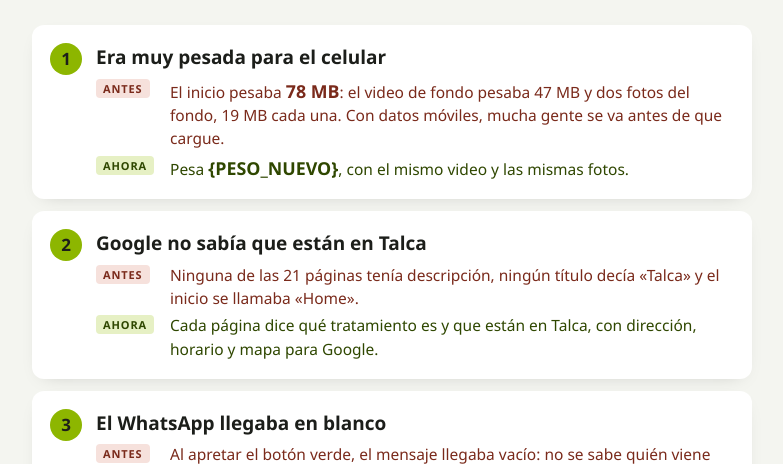
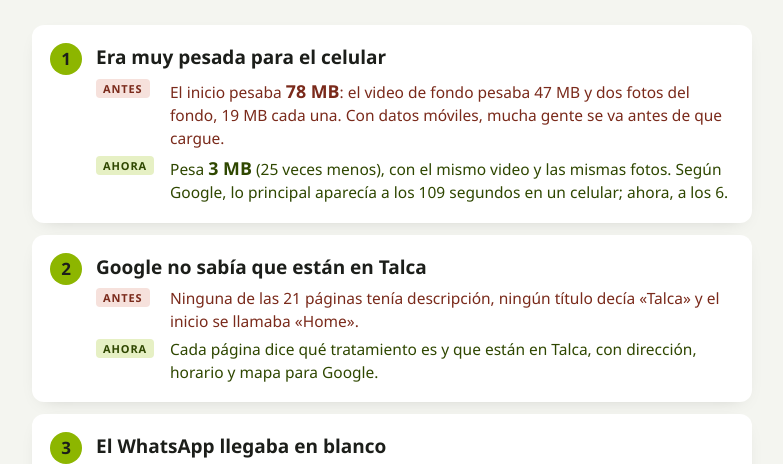
Before and after one commit to lukasconejeros/smile-web-borrador, a plain HTML site: page mejoras/index.html in a window 1280 px wide. Shown: the part 264-728 px from the top of the page, without its empty margins (248-1031 px from the left). Drawn offline with Linux system fonts and the light colour scheme.

Commit message:
mejoras: peso medido de la copia (3 MB, Lighthouse)

```diff
--- a/mejoras/index.html
+++ b/mejoras/index.html
@@ -36,7 +36,7 @@
   <ol>
     <li><h2>Era muy pesada para el celular</h2>
       <span class="antes">El inicio pesaba <b class="num">78 MB</b>: el video de fondo pesaba 47 MB y dos fotos del fondo, 19 MB cada una. Con datos móviles, mucha gente se va antes de que cargue.</span>
-      <span class="ahora">Pesa <b class="num">{PESO_NUEVO}</b>, con el mismo video y las mismas fotos.</span></li>
+      <span class="ahora">Pesa <b class="num">3 MB</b> (25 veces menos), con el mismo video y las mismas fotos. Según Google, lo principal aparecía a los 109 segundos en un celular; ahora, a los 6.</span></li>
     <li><h2>Google no sabía que están en Talca</h2>
       <span class="antes">Ninguna de las 21 páginas tenía descripción, ningún título decía «Talca» y el inicio se llamaba «Home».</span>
       <span class="ahora">Cada página dice qué tratamiento es y que están en Talca, con dirección, horario y mapa para Google.</span></li>
```
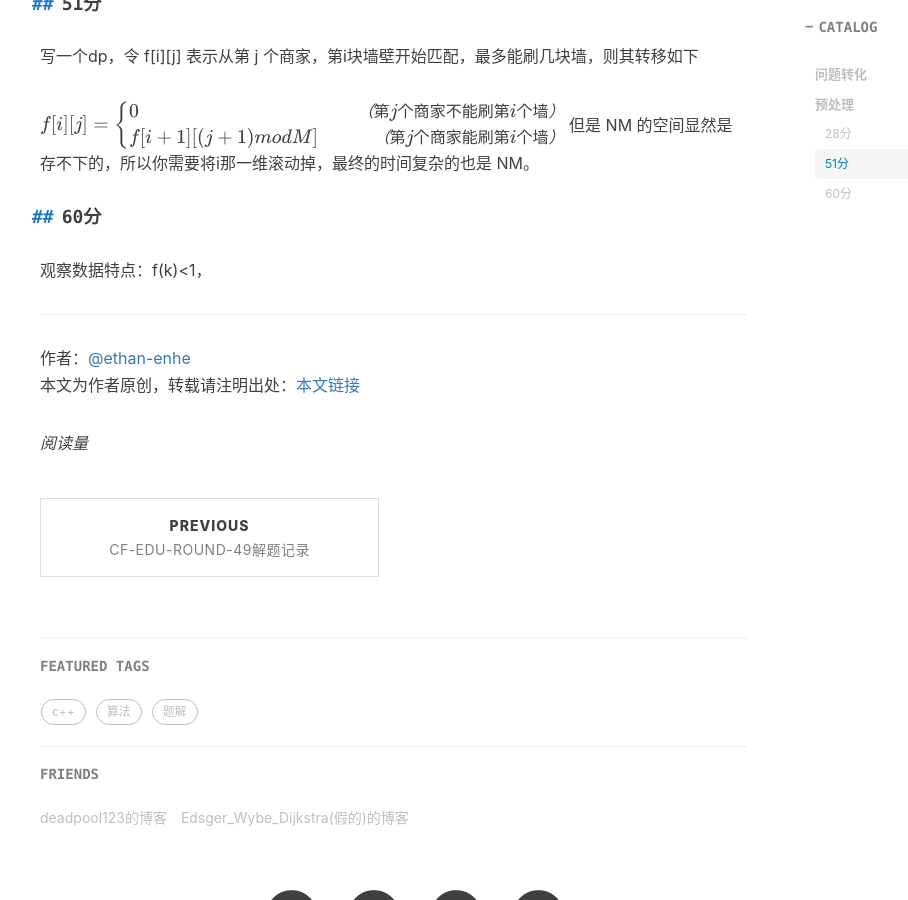
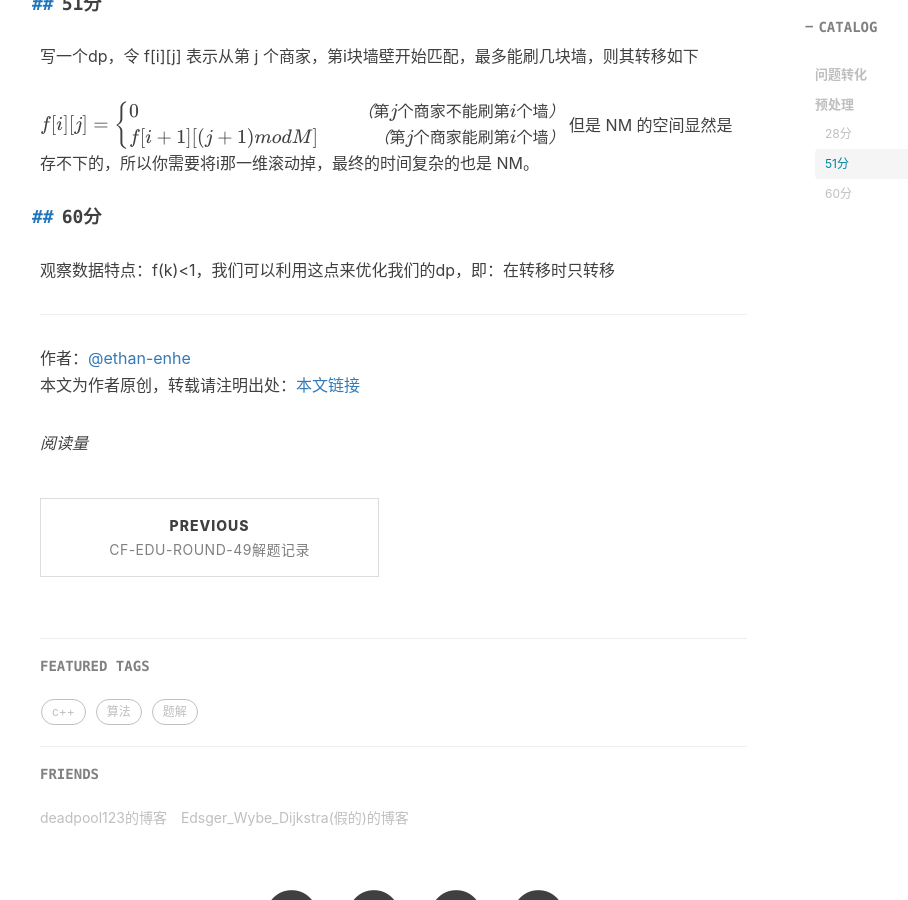
Before and after one commit to ethan-enhe/ethan-enhe.github.io, a Jekyll site: the page built from _posts/2020-08-18-【题解】[APIO2020]T1粉刷墙壁.md, in a window 1280 px wide and 900 px high, scrolled down 1667 px. Shown: the whole window, without its empty margins (225-1133 px from the left). Built offline with Jekyll 4.4.1, drawn with Linux system fonts in a browser that asks for light colours; nearby versions of some CDN libraries; formulas are drawn with MathJax 3; comment, search, counter and statistics services are not loaded.

Commit message:
_posts/2020-08-18-【题解】[APIO2020]T1粉刷墙壁.md updated from https://stackedit.io/

```diff
--- a/_posts/2020-08-18-【题解】[APIO2020]T1粉刷墙壁.md
+++ b/_posts/2020-08-18-【题解】[APIO2020]T1粉刷墙壁.md
@@ -62,10 +62,10 @@ $$
 但是 NM 的空间显然是存不下的，所以你需要将i那一维滚动掉，最终的时间复杂的也是 NM。
 
 ### 60分
-观察数据特点：f(k)<1，
+观察数据特点：f(k)<1，我们可以利用这点来优化我们的dp，即：在转移时只转移
 
 <!--stackedit_data:
-eyJoaXN0b3J5IjpbMjI5ODA2NjUxLC02NTQ0MjI0MDEsMTg4MD
-g0NzIxNyw2NTMwMDc1OTUsNDk0MTc5NjEwLDE5NDU4NjUwMjMs
-ODA4MTg0MDQyXX0=
+eyJoaXN0b3J5IjpbMTk5NjkzNzcxNCwtNjU0NDIyNDAxLDE4OD
+A4NDcyMTcsNjUzMDA3NTk1LDQ5NDE3OTYxMCwxOTQ1ODY1MDIz
+LDgwODE4NDA0Ml19
 -->
```
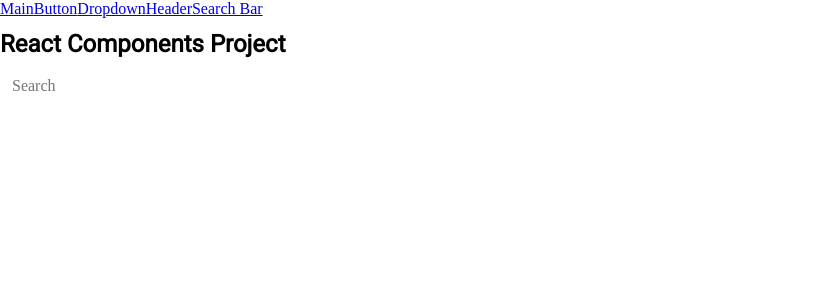
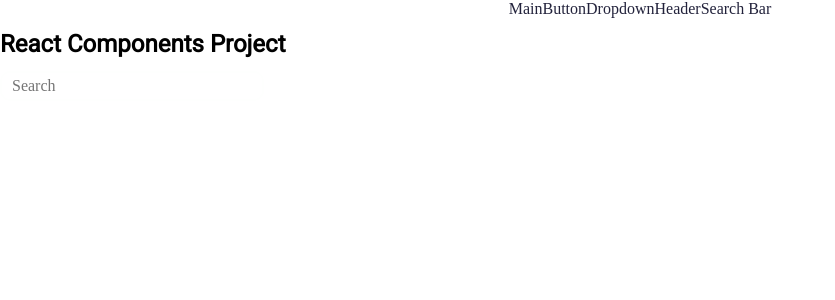
Before and after one commit to maximobelets/react-headers, a React app: page /search-bar in a window 1280 px wide. Shown: the top 300 px of the page, without its empty margins (0-835 px from the left). Built offline with nearby package versions, Linux system fonts and the light colour scheme; no server answers.

Commit message:
Fix nav styles

```diff
--- /dev/null
+++ b/src/components/Nav/Nav.module.css
@@ -0,0 +1,9 @@
+.root {
+	display: flex;
+	justify-content: center;
+}
+
+.link {
+	text-decoration: none;
+	color: var(--second-color);
+}
--- a/src/components/Nav/Nav.tsx
+++ b/src/components/Nav/Nav.tsx
@@ -3,22 +3,22 @@ import s from './Nav.module.css';
 
 export const Nav = () => {
 	return (
-		<>
-			<NavLink to='/' exact>
+		<nav className={s.root}>
+			<NavLink to='/' exact className={s.link}>
 				Main
 			</NavLink>
-			<NavLink to='/button' exact>
+			<NavLink to='/button' exact className={s.link}>
 				Button
 			</NavLink>
-			<NavLink to='/dropdown' exact>
+			<NavLink to='/dropdown' exact className={s.link}>
 				Dropdown
 			</NavLink>
-			<NavLink to='/header' exact>
+			<NavLink to='/header' exact className={s.link}>
 				Header
 			</NavLink>
-			<NavLink to='/search-bar' exact>
+			<NavLink to='/search-bar' exact className={s.link}>
 				Search Bar
 			</NavLink>
-		</>
+		</nav>
 	);
 };
```
Also changed, not shown: src/components/Nav/Nav.modules.css (deleted).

══════

* DESCRIPTION OF THE TASK: Please print the data above in its entirety, exactly, but without any picture.

* ANSWER SPACE:
Before and after one commit to lukasconejeros/smile-web-borrador, a plain HTML site: page mejoras/index.html in a window 1280 px wide. Shown: the part 264-728 px from the top of the page, without its empty margins (248-1031 px from the left). Drawn offline with Linux system fonts and the light colour scheme.

Commit message:
mejoras: peso medido de la copia (3 MB, Lighthouse)

```diff
--- a/mejoras/index.html
+++ b/mejoras/index.html
@@ -36,7 +36,7 @@
   <ol>
     <li><h2>Era muy pesada para el celular</h2>
       <span class="antes">El inicio pesaba <b class="num">78 MB</b>: el video de fondo pesaba 47 MB y dos fotos del fondo, 19 MB cada una. Con datos móviles, mucha gente se va antes de que cargue.</span>
-      <span class="ahora">Pesa <b class="num">{PESO_NUEVO}</b>, con el mismo video y las mismas fotos.</span></li>
+      <span class="ahora">Pesa <b class="num">3 MB</b> (25 veces menos), con el mismo video y las mismas fotos. Según Google, lo principal aparecía a los 109 segundos en un celular; ahora, a los 6.</span></li>
     <li><h2>Google no sabía que están en Talca</h2>
       <span class="antes">Ninguna de las 21 páginas tenía descripción, ningún título decía «Talca» y el inicio se llamaba «Home».</span>
       <span class="ahora">Cada página dice qué tratamiento es y que están en Talca, con dirección, horario y mapa para Google.</span></li>
```
Before and after one commit to ethan-enhe/ethan-enhe.github.io, a Jekyll site: the page built from _posts/2020-08-18-【题解】[APIO2020]T1粉刷墙壁.md, in a window 1280 px wide and 900 px high, scrolled down 1667 px. Shown: the whole window, without its empty margins (225-1133 px from the left). Built offline with Jekyll 4.4.1, drawn with Linux system fonts in a browser that asks for light colours; nearby versions of some CDN libraries; formulas are drawn with MathJax 3; comment, search, counter and statistics services are not loaded.

Commit message:
_posts/2020-08-18-【题解】[APIO2020]T1粉刷墙壁.md updated from https://stackedit.io/

```diff
--- a/_posts/2020-08-18-【题解】[APIO2020]T1粉刷墙壁.md
+++ b/_posts/2020-08-18-【题解】[APIO2020]T1粉刷墙壁.md
@@ -62,10 +62,10 @@ $$
 但是 NM 的空间显然是存不下的，所以你需要将i那一维滚动掉，最终的时间复杂的也是 NM。
 
 ### 60分
-观察数据特点：f(k)<1，
+观察数据特点：f(k)<1，我们可以利用这点来优化我们的dp，即：在转移时只转移
 
 <!--stackedit_data:
-eyJoaXN0b3J5IjpbMjI5ODA2NjUxLC02NTQ0MjI0MDEsMTg4MD
-g0NzIxNyw2NTMwMDc1OTUsNDk0MTc5NjEwLDE5NDU4NjUwMjMs
-ODA4MTg0MDQyXX0=
+eyJoaXN0b3J5IjpbMTk5NjkzNzcxNCwtNjU0NDIyNDAxLDE4OD
+A4NDcyMTcsNjUzMDA3NTk1LDQ5NDE3OTYxMCwxOTQ1ODY1MDIz
+LDgwODE4NDA0Ml19
 -->
```
Before and after one commit to maximobelets/react-headers, a React app: page /search-bar in a window 1280 px wide. Shown: the top 300 px of the page, without its empty margins (0-835 px from the left). Built offline with nearby package versions, Linux system fonts and the light colour scheme; no server answers.

Commit message:
Fix nav styles

```diff
--- /dev/null
+++ b/src/components/Nav/Nav.module.css
@@ -0,0 +1,9 @@
+.root {
+	display: flex;
+	justify-content: center;
+}
+
+.link {
+	text-decoration: none;
+	color: var(--second-color);
+}
--- a/src/components/Nav/Nav.tsx
+++ b/src/components/Nav/Nav.tsx
@@ -3,22 +3,22 @@ import s from './Nav.module.css';
 
 export const Nav = () => {
 	return (
-		<>
-			<NavLink to='/' exact>
+		<nav className={s.root}>
+			<NavLink to='/' exact className={s.link}>
 				Main
 			</NavLink>
-			<NavLink to='/button' exact>
+			<NavLink to='/button' exact className={s.link}>
 				Button
 			</NavLink>
-			<NavLink to='/dropdown' exact>
+			<NavLink to='/dropdown' exact className={s.link}>
 				Dropdown
 			</NavLink>
-			<NavLink to='/header' exact>
+			<NavLink to='/header' exact className={s.link}>
 				Header
 			</NavLink>
-			<NavLink to='/search-bar' exact>
+			<NavLink to='/search-bar' exact className={s.link}>
 				Search Bar
 			</NavLink>
-		</>
+		</nav>
 	);
 };
```
Also changed, not shown: src/components/Nav/Nav.modules.css (deleted).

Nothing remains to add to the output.